[Extracted records]

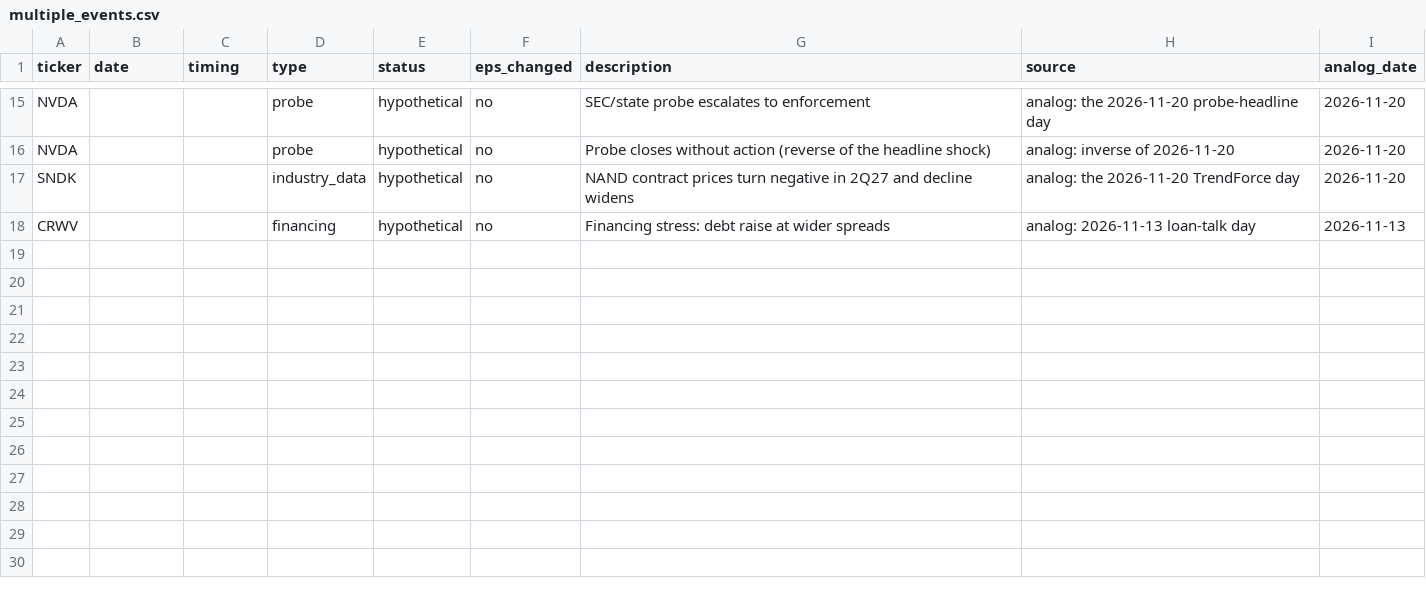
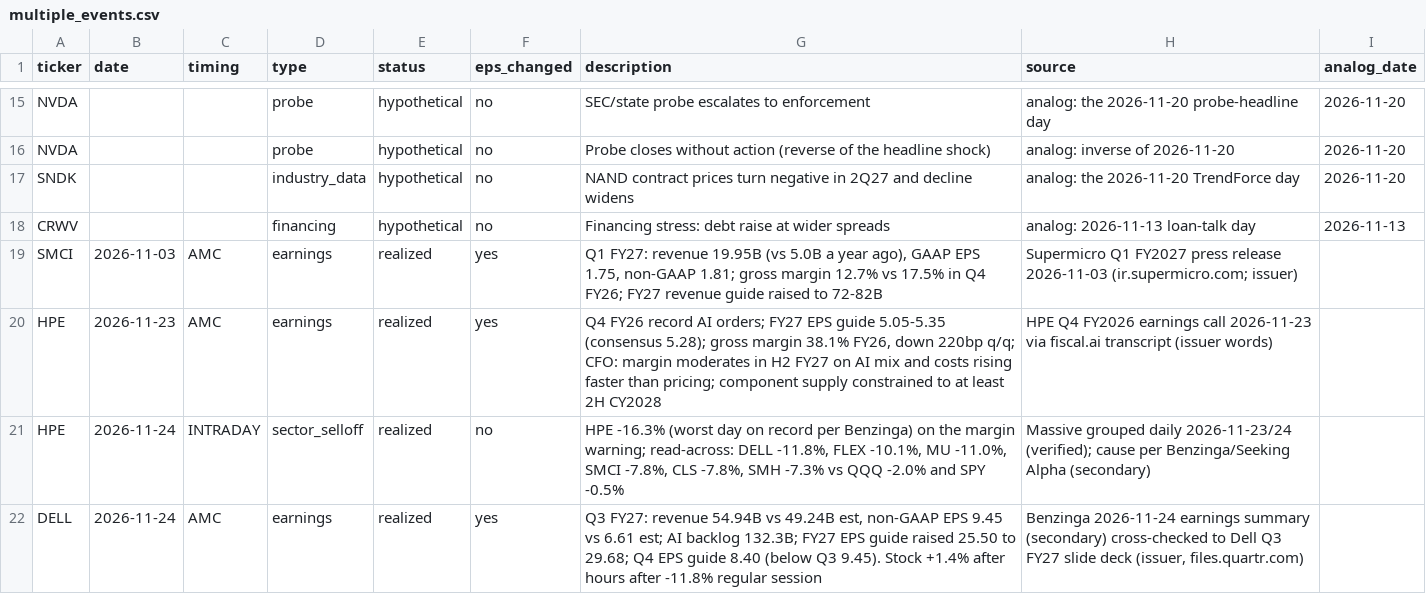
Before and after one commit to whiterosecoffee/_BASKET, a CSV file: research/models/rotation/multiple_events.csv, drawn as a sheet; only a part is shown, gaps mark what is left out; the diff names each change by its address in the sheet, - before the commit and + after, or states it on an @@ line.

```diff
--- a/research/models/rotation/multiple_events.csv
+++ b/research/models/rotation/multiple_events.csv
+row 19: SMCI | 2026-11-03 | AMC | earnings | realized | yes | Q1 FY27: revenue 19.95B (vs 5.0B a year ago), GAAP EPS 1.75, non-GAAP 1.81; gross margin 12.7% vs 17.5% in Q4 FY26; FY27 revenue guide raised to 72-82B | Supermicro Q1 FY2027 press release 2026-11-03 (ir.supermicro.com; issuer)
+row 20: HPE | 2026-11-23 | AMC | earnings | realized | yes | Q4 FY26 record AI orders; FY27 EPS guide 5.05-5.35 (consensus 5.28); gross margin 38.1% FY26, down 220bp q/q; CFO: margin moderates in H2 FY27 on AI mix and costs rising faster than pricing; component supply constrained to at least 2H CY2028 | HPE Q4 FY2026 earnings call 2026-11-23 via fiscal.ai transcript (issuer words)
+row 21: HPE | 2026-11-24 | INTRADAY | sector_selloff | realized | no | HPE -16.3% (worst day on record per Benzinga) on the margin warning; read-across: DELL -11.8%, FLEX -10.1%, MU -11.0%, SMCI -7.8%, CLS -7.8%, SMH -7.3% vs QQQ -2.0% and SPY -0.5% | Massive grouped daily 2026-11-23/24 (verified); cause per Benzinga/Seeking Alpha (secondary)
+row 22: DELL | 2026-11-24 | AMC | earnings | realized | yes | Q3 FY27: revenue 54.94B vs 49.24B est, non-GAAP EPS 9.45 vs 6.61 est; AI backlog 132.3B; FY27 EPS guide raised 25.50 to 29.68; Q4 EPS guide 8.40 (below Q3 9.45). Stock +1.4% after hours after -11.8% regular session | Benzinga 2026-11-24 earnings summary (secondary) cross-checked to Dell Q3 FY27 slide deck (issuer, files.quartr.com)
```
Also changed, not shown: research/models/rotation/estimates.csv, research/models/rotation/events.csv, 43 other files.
* * *
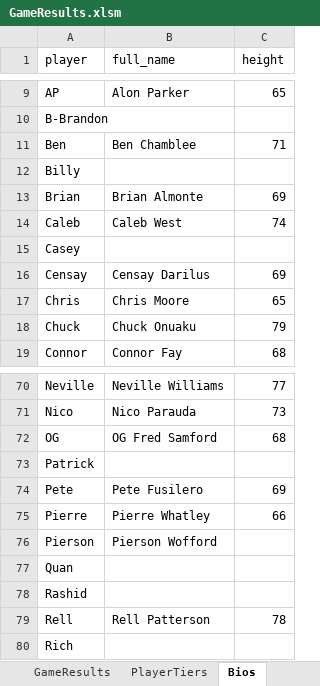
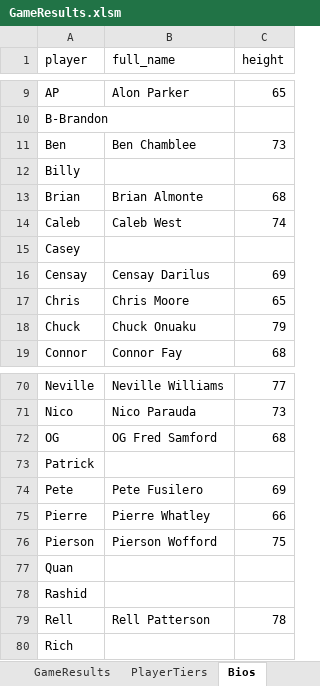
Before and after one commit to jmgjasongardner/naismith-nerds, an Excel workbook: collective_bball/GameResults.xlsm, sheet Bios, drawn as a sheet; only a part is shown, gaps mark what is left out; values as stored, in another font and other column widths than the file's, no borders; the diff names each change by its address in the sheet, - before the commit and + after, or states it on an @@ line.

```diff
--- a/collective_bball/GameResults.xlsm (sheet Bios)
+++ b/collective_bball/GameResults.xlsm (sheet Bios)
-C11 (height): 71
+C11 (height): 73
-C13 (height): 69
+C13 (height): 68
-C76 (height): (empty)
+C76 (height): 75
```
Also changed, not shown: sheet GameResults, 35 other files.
---
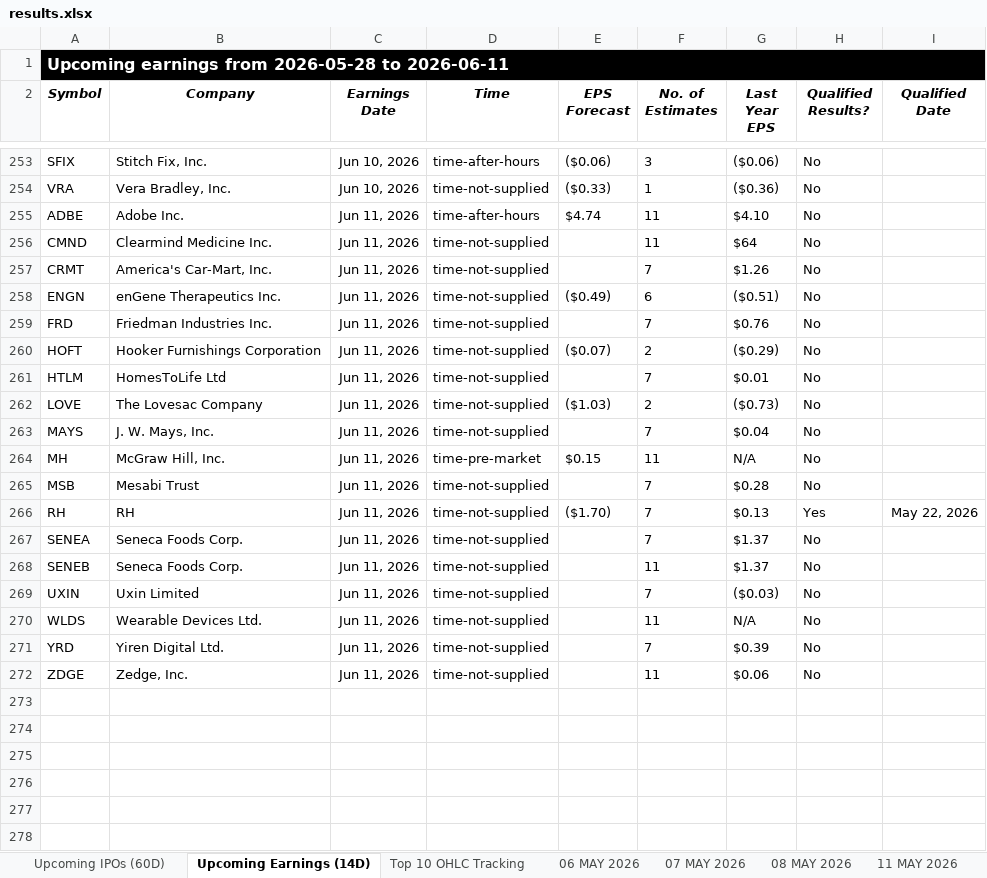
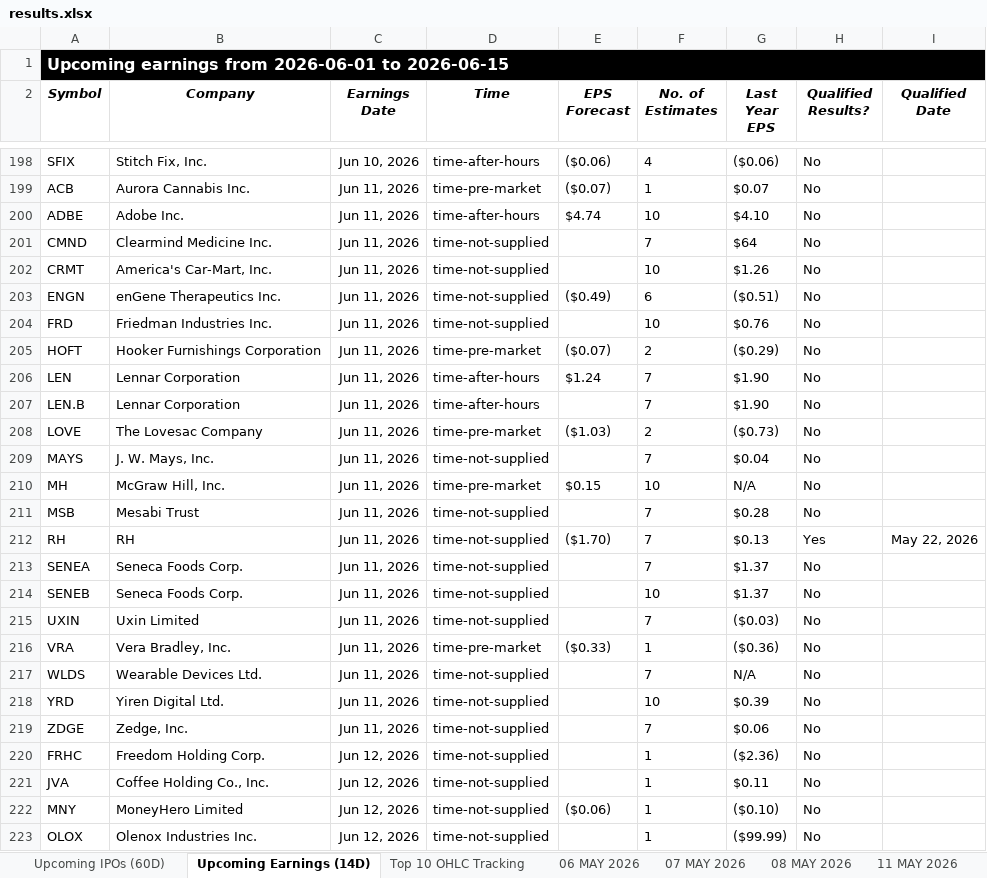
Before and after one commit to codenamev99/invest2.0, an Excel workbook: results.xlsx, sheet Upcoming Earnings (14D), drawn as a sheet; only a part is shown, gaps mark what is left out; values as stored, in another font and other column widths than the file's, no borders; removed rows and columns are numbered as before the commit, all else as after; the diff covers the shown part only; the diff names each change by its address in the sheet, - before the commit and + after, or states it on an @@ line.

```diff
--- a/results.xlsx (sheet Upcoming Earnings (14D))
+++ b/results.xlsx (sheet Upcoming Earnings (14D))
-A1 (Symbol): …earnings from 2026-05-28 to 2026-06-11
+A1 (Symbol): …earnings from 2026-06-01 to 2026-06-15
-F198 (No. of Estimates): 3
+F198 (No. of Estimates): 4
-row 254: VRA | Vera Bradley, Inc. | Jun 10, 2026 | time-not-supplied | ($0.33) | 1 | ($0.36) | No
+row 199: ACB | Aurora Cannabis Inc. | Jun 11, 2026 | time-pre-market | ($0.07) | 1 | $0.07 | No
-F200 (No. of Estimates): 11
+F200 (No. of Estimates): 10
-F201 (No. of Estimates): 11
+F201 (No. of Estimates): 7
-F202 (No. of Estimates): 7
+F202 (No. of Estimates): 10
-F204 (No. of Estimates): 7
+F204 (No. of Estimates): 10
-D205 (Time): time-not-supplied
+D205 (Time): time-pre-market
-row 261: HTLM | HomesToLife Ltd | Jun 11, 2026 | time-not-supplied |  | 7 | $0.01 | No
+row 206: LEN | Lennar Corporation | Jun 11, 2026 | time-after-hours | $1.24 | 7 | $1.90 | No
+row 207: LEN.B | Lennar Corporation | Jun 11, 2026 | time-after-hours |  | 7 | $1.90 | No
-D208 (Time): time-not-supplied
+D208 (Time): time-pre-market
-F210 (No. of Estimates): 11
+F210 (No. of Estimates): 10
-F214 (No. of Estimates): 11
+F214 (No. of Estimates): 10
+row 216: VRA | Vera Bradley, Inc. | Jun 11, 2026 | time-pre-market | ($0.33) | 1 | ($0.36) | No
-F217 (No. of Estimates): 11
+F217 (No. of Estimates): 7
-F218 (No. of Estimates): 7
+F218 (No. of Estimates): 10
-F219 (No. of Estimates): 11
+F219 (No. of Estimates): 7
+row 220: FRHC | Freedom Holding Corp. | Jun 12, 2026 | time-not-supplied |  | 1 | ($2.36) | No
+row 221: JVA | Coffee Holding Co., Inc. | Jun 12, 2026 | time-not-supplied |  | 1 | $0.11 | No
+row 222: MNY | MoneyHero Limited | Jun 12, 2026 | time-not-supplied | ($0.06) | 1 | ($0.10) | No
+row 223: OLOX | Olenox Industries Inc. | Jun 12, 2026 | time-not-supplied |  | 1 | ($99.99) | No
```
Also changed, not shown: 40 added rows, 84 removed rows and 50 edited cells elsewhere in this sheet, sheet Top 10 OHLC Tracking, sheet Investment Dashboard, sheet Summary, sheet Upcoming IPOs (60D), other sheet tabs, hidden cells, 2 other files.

- [Your instructions]
Lines in the data that hold "height" are to be counted, and the number alone reported.

- [Task result]
6